COVID-19 a litmus test of global unity: Thai prime minister

Prime Minister Prayut Chan-o-cha (on screen) of Thailand addresses the general debate of the General Assembly’s seventy-fifth session. — courtesy UN Photo/Rick Bajornas
Prime Minister Prayut Chan-o-cha (on screen) of Thailand addresses the general debate of the General Assembly’s seventy-fifth session. — courtesy UN Photo/Rick Bajornas

NEW YORK — The COVID-19 pandemic is a “litmus test” of the faith in multilateralism and unity among nations, the Prime Minister of Thailand told world leaders gathered virtually at the UN General Assembly, urging every country to renew their trust in international cooperation.

Addressing the Assembly’s annual high-level debate via a pre-recorded video, Prime Minister Prayut Chan-o-cha called on the leaders to “remain steadfast and not be shaken by nationalist sentiments or anti-globalization tendencies.”

The global crisis, he said, should motivate us to “unite as one”, since it has been proven that no nation can face the challenges alone.

“Such is the future we want.”

COVID-19 response

In his address, Prime Minister Prayut reaffirmed the Thai government’s commitment to control the spread of COVID-19, informing the Assembly of its efforts to that effect, in accordance with the International Health Regulations 2005 and the UN World Health Organization (WHO) guidelines.

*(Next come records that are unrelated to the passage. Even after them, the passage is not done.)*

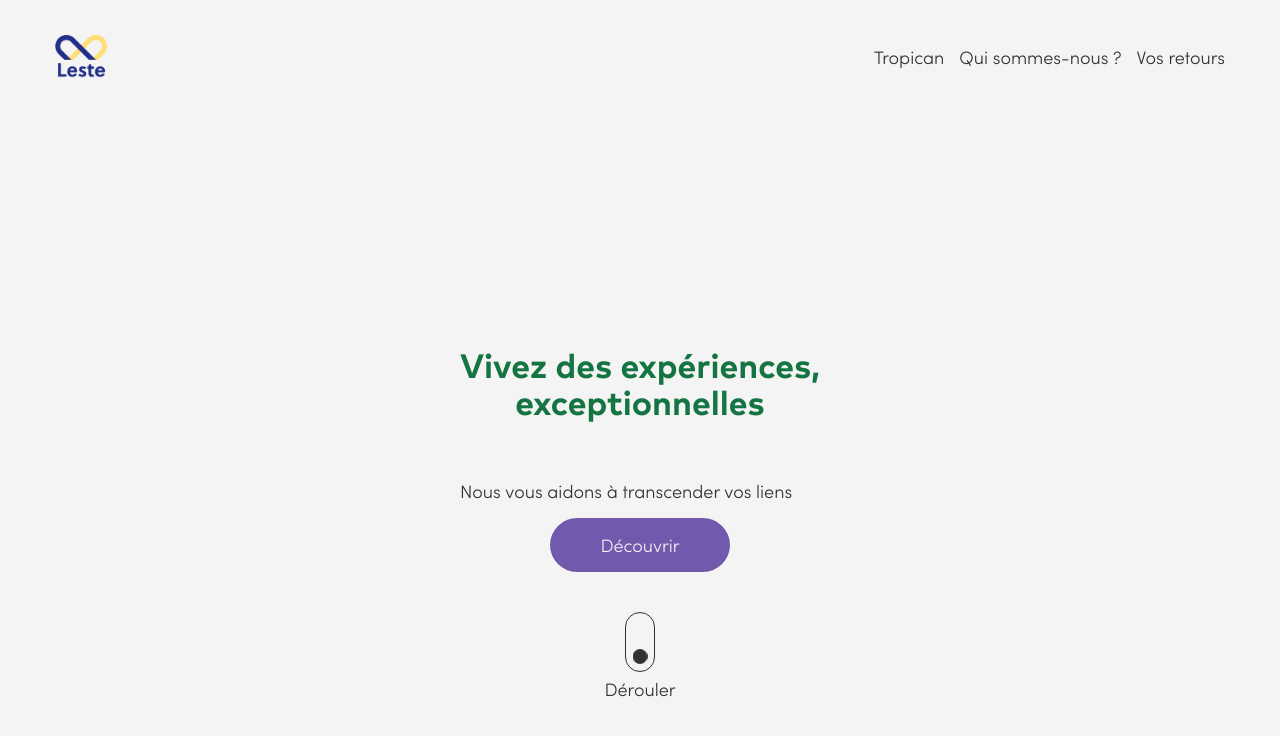
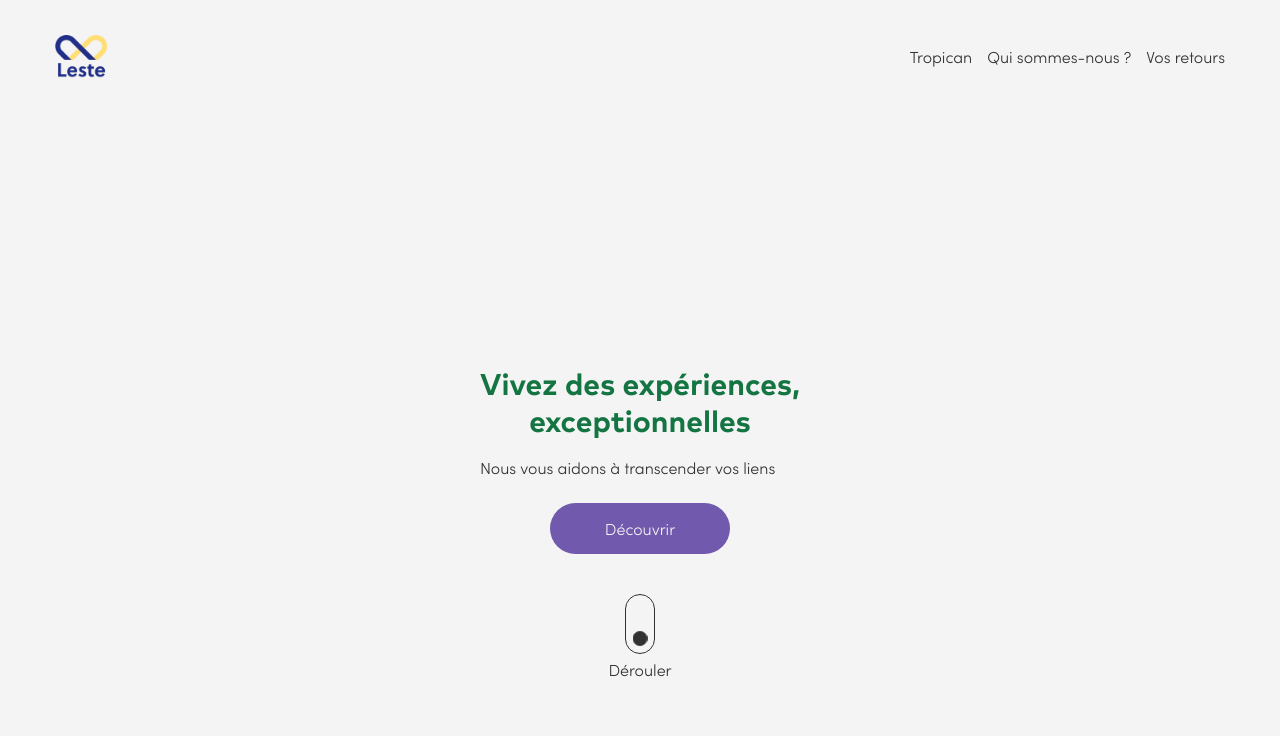
Before and after one commit to Forofoot/tropican-lp, a Next.js app: page / in a window 1280 px wide. Shown: the top 736 px of the page. Built offline with nearby package versions, Linux system fonts and the light colour scheme; no server answers.

Commit message:
modify spacing

```diff
--- a/components/Hero.js
+++ b/components/Hero.js
@@ -13,16 +13,17 @@ const HeroStyle = styled.section`
     .heroBanner{
         margin: 20px 0;
     }
-
-    h1{
-        margin-bottom: 55px;
-        text-align: center;
+    .containerInfo{
+        h1{
+            margin-bottom: 15px;
+            text-align: center;
+        }
+        p{
+            margin-bottom: 25px;
+        }
     }
     .highlight{
         text-transform: uppercase ;
-    }
-    h2{
-        margin-bottom: 75px ;
     }
     .container__info{
         color: #484F75;
--- a/components/Infos.js
+++ b/components/Infos.js
@@ -7,11 +7,11 @@ const InfoStyle = styled.section`
     @media (min-width: 768px){
         margin-bottom: 125px;
     }
-    h1{
+    h2{
         font-weight: 400;
         color:#F0E5C3;
         white-space: nowrap;
-        margin-bottom: 15px;
+        margin-bottom: 10px;
     }
     .infosContainer{
         padding: 25px 10px;
--- a/components/Review.js
+++ b/components/Review.js
@@ -39,6 +39,7 @@ const ReviewStyle = styled.section`
                 display: flex;
                 align-items: center;
                 gap: 20px;
+                margin-bottom: 15px;
                 .picture{
                     border-radius: 50%;
                     width: 73px;
@@ -47,7 +48,7 @@ const ReviewStyle = styled.section`
                     max-height: 73px;
                 }
                 h2{
-                    margin-bottom:20px;
+                    margin-bottom:0;
                 }
             }
 
--- a/styles/global.css.js
+++ b/styles/global.css.js
@@ -32,7 +32,7 @@ export default createGlobalStyle`
     min-height:100vh;
     width: 100%;
     font-family: 'SofiaPRO', sans-serif;
-    font-size: 18px;
+    font-size: 16px;
     background-color: #F4F4F4;
     color: #313131;
   }
@@ -82,7 +82,6 @@ export default createGlobalStyle`
     text-align: center;
     width: 180px;
     border-radius: 50px;
-    margin-top: 15px;
   }
 
   .btnDefault{
@@ -136,12 +135,11 @@ export default createGlobalStyle`
     padding: 20px 30px;
     border-radius: 20px;
     text-align: left;
-    line-height: 26px;
+    line-height: 20px;
     box-shadow: 0px 0px 10px rgba(113, 89, 173, 0.5);
     max-width: 500px;
     h2{
       color: #7159AD;
-      margin-bottom: 25px;
     }
   }
 `
```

The measures include health screening for all inbound and outbound travellers; the “stay home, save lives” campaign; social distancing in public spaces; and providing comprehensive, timely and transparent information, while combatting fake news and disinformation. In addition, more than one million village health volunteers are supporting efforts in communities.

“All patients, regardless of nationality, have been guaranteed equal access to medical treatment,” the Prime Minister added, noting that the government has also introduced economic-response packages to help individuals and businesses.

In helping revive the economy, Thailand’s efforts focused on the bio-, circular- and green- economy, and it has applied the concept of Sufficiency Economy Philosophy, a nationally driven approach to strengthen sustainability and resilience, while leaving no one behind.

Sustainable development

Turning to sustainable development, Prime Minister Prayut said that the effects of the coronavirus pandemic threaten to delay the achievement of the Sustainable Development Goals (SDGs) by the 2030 deadline.

“We must, therefore, work harder, cooperate closer, and further promote the development path with people at the center. We must also prioritize the participation of all stakeholders and emphasize utilizing technology for development,” he urged the General Assembly.

The Prime Minister also informed world leaders of Thailand’s collaboration with the international community and the UN system, including its co-hosting of the Global South-South Development Expo 2021 in Bangkok, in partnership with the UN Office for South-South Cooperation (UNOSSC) and the UN Economic and Social Commission for Asia and the Pacific (ESCAP).

Crisis teaches lessons

Wrapping up, the prime minister of Thailand said while crises bring suffering, they also teach useful lessons, which help in formulating stronger and more effective responses to future challenges.

The “new normal” and future social landscape depend on both the current as well as the youth and new generations, he said.

“Together we must create a space for all generations to join hands in collaboration in order to plan for a future that we want,” added the prime minister. — UN News